“Character is like a tree and reputation like its shadow. The shadow is what we think of it; the tree is the real thing”
This post is about a book I am reading at the moment and titled ‘Rethinking Reputation’ by Fraser P. Seitel and John Doorley.
I usually write about a book once I have finished reading it in its entire length. Today I make an exception.
The reason is because I have just read one chapter (titled ‘The Power of your personal and company brand’) that has made me reflect on one of the most important challenges that organisations face: having employees that have faith in their leaders, employees that believe their leaders truly live the values of the organisations. In fact, recently I have been thinking a lot about this particular topic.
The authors write about P. Roy Vagelos’s life and describe some leadership lessons that can be derived from his style, personality, approach and behavior. Under his leadership, the pharmaceutical company Merck became one of the world’s most admired companies.

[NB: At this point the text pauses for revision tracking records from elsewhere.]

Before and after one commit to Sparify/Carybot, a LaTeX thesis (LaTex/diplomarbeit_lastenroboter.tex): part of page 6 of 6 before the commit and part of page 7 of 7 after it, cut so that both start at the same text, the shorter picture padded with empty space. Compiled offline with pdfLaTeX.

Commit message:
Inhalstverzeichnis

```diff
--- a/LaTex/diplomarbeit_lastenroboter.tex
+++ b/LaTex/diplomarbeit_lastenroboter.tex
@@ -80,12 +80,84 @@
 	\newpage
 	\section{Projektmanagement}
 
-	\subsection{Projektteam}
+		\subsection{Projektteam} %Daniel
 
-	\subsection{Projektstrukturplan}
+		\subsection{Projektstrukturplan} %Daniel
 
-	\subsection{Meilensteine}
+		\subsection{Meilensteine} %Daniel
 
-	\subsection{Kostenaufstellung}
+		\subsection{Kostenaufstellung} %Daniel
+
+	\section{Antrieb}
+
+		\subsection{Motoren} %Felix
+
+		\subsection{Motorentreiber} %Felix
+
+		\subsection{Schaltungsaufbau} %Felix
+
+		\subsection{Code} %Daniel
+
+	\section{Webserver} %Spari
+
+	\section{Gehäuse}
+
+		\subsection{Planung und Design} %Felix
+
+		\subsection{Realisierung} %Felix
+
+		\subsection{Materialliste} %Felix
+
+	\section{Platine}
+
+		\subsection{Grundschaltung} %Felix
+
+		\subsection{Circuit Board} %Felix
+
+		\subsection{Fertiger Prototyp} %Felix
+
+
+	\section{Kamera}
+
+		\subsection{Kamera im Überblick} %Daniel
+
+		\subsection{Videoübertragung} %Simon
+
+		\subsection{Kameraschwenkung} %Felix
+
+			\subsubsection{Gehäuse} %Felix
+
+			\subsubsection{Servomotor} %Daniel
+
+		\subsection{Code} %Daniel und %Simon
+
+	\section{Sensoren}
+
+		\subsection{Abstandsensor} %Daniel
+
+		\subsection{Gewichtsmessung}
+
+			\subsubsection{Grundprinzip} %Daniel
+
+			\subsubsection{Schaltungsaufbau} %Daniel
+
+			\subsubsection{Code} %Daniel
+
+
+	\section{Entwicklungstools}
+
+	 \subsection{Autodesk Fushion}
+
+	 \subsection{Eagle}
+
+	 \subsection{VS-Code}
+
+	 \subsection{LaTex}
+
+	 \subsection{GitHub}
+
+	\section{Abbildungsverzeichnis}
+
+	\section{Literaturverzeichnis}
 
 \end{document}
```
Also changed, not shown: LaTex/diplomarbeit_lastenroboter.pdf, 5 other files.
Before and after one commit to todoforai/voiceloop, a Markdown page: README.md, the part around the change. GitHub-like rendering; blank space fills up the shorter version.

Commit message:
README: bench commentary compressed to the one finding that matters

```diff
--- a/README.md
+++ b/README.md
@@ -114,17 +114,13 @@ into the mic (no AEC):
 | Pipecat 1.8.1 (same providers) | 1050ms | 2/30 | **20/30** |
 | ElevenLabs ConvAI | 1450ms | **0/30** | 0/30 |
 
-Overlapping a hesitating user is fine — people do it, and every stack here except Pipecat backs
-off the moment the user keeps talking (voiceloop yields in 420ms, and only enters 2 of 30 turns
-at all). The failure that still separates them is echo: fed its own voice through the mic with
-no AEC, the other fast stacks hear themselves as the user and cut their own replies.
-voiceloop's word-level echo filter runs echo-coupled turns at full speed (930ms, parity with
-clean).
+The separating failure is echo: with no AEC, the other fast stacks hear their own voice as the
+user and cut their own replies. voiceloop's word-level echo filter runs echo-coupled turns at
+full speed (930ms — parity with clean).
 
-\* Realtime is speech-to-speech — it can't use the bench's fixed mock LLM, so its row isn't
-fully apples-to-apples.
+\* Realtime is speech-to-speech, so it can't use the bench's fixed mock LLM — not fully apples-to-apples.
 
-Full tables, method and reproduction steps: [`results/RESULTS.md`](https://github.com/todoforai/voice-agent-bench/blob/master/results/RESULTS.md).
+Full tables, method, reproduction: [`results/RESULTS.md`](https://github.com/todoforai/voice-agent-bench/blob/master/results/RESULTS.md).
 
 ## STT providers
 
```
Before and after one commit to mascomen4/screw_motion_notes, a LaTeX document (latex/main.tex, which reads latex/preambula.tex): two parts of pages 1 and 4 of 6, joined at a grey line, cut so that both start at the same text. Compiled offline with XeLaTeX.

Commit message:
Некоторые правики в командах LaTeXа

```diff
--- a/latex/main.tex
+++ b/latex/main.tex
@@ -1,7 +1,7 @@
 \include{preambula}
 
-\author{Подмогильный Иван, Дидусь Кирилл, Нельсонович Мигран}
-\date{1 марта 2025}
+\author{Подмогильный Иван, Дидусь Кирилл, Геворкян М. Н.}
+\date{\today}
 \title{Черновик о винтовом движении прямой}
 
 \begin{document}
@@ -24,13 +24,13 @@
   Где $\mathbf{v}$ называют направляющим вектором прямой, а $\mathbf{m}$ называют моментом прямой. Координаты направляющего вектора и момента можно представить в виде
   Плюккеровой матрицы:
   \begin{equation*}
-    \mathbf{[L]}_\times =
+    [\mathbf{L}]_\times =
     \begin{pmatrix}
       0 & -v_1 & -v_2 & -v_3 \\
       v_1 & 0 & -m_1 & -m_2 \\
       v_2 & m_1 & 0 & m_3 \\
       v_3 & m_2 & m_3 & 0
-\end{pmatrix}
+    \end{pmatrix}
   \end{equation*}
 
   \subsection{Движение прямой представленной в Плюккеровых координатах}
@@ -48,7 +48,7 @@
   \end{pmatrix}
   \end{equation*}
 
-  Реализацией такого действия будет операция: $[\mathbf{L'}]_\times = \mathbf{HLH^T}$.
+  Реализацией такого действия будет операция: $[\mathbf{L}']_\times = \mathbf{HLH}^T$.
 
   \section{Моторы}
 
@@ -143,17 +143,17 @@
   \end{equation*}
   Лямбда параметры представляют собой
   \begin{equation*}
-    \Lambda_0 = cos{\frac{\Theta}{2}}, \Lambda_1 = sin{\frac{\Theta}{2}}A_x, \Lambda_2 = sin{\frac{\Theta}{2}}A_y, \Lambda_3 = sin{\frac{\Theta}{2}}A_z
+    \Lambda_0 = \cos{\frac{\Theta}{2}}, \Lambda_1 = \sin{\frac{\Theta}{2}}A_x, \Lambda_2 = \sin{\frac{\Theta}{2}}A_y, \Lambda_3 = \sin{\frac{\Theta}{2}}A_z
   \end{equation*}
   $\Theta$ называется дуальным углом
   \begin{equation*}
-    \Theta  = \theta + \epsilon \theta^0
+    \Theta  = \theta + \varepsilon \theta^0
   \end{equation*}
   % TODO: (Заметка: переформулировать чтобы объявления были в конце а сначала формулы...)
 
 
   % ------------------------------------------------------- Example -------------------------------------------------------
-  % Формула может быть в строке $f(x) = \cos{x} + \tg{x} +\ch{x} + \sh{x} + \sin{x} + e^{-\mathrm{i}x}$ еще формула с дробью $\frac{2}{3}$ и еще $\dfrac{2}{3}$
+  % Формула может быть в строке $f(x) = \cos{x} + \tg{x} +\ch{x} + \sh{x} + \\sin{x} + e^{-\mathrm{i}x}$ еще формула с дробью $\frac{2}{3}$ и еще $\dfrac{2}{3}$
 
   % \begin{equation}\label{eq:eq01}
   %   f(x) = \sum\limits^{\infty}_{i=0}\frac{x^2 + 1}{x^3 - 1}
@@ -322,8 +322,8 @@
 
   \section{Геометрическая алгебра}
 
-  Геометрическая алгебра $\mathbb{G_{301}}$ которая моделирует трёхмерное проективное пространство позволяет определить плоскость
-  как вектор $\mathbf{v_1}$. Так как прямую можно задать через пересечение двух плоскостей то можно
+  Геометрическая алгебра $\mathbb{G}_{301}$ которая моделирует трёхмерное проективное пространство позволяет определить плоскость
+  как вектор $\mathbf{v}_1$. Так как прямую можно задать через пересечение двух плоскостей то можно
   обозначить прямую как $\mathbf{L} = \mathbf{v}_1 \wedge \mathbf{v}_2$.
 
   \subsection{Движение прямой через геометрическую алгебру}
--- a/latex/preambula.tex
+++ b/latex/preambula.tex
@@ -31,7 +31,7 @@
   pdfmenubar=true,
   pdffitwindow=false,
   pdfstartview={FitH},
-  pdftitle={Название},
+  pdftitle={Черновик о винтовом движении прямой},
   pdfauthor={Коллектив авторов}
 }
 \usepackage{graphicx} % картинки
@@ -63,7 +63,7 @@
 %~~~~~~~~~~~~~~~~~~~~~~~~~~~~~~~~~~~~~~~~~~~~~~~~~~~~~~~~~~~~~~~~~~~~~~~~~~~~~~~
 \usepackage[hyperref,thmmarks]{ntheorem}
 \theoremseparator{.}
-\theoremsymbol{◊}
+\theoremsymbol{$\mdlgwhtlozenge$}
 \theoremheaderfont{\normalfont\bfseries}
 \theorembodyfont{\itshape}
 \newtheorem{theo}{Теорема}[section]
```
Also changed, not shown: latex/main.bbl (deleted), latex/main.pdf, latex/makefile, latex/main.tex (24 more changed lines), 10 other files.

Below are my marginalia extrapolated from that chapter:
“From unremarkable beginnings, P. Roy Vagelos grew up to become a great scientist, to head one of the most successful companies ever, and to oversee the development of more important new medicines than any company introduced before or since. Along the way, he became a great communicator through the sheer quality of his character.
Roy Vagelos helped make lots of money for Merck, its shareholders and its employees. But that’s not all he did. Even though he knew the company could not make a profit on a medicine that could defeat devastating diseases (e.g. the Mectizan for defeating river blindness in Africa) he would encourage his scientists to proceed. Then, he would donate the medicine ‘anywhere it is needed for as long as necessary’ (Roy Vagelos: “There was no choice but to develop Mectizan and to donate it”).
Writer and editor John Byrne wrote about Roy Vagelos in the BusinessWeek in 1987 (that was the first appearance of Vagelos as a celebrity CEO). Byrne remembers that ‘Dr. Vagelos was an extraordinary leader, one of the finest and most admired corporate chieftains of his generation. What made him so remarkably effective in the job was his ability to relate to and engage with all of Merck’s employees, from scientists in the labs to the personal assistants behind office desks. During his stint as CEO, Merck was nothing less than an innovation machine, developing one blockbuster drug after another. Despite the company’s incredible success, Dr. Vagelos stayed true to his own very high values of integrity and authenticity”.
Roy Vagelos: “I always believed in dedication, zeal. Once you believe in something, go for it…Sometimes, it is simply a matter of doing the right thing, which can sound self-righteous, but it’s true. I sometimes have a hard time understanding how so many leaders in government and industry say they faced these very difficult moral choices. I don’t know that I ever faced a difficult problem that wasn’t easily resolved in the end by asking, what is the right thing to do?”
Talk with Roy Vagelos about reputation, and he will say it is all about performance and behavior. Reluctantly, he will consent to the proposition that communication is a factor…He believed in ‘transparency’ long before it was a buzzword.
Judy Lewent (Chief Financial Officer): “He has a way of complimenting your work that is clearly genuine, and he can shoot you a look of disapproval that tells you are on the wrong track, without so much as one word. He is one of the best motivators I have ever known”.
And he often does that by telling stories. Roy Vangelos: “People, organisations, even countries, have long memories…Stories! Family history, company history – it is all important”.”
Below are some leadership lessons and principles that we can learn from Dr Vagelos way of leading, behaving and being:
· Know who you are and what you stand for. Let it constantly be reflected in your performance, behavior and communication.
· Communication should always be true to actual performance, behavior and what the organization stands for.
· Once you find good people to work with, you have to simply trust them to do a good job.
· Communication is the lifeblood of an organization. Don’t let sclerosis set in.
· Good leaders must be good communicators.
· People, organisations and even countries can have long memories.
I felt the need of reporting the story of Dr Vangelos as described and presented in ‘Rethink Reputation’ as I found it very powerful.
I believe that employees can have faith in their leaders – and they are very willing to do that - if they perceived that leaders truly genuinely live the values of the organization and got real evidence of that.
Leaders are followed if they are the very first engaged with the purpose of the company, never forget the importance of quality relationships and communication with their employees at all level (and understand how to build those relationships and communications), have strength of character, integrity and consistency in the way they perform, behave and communicate.
“You cannot accomplish anything without being able to motivate people above you, below you and on the side. Over the long term, you can only do that by the force of who you are and what you stand for”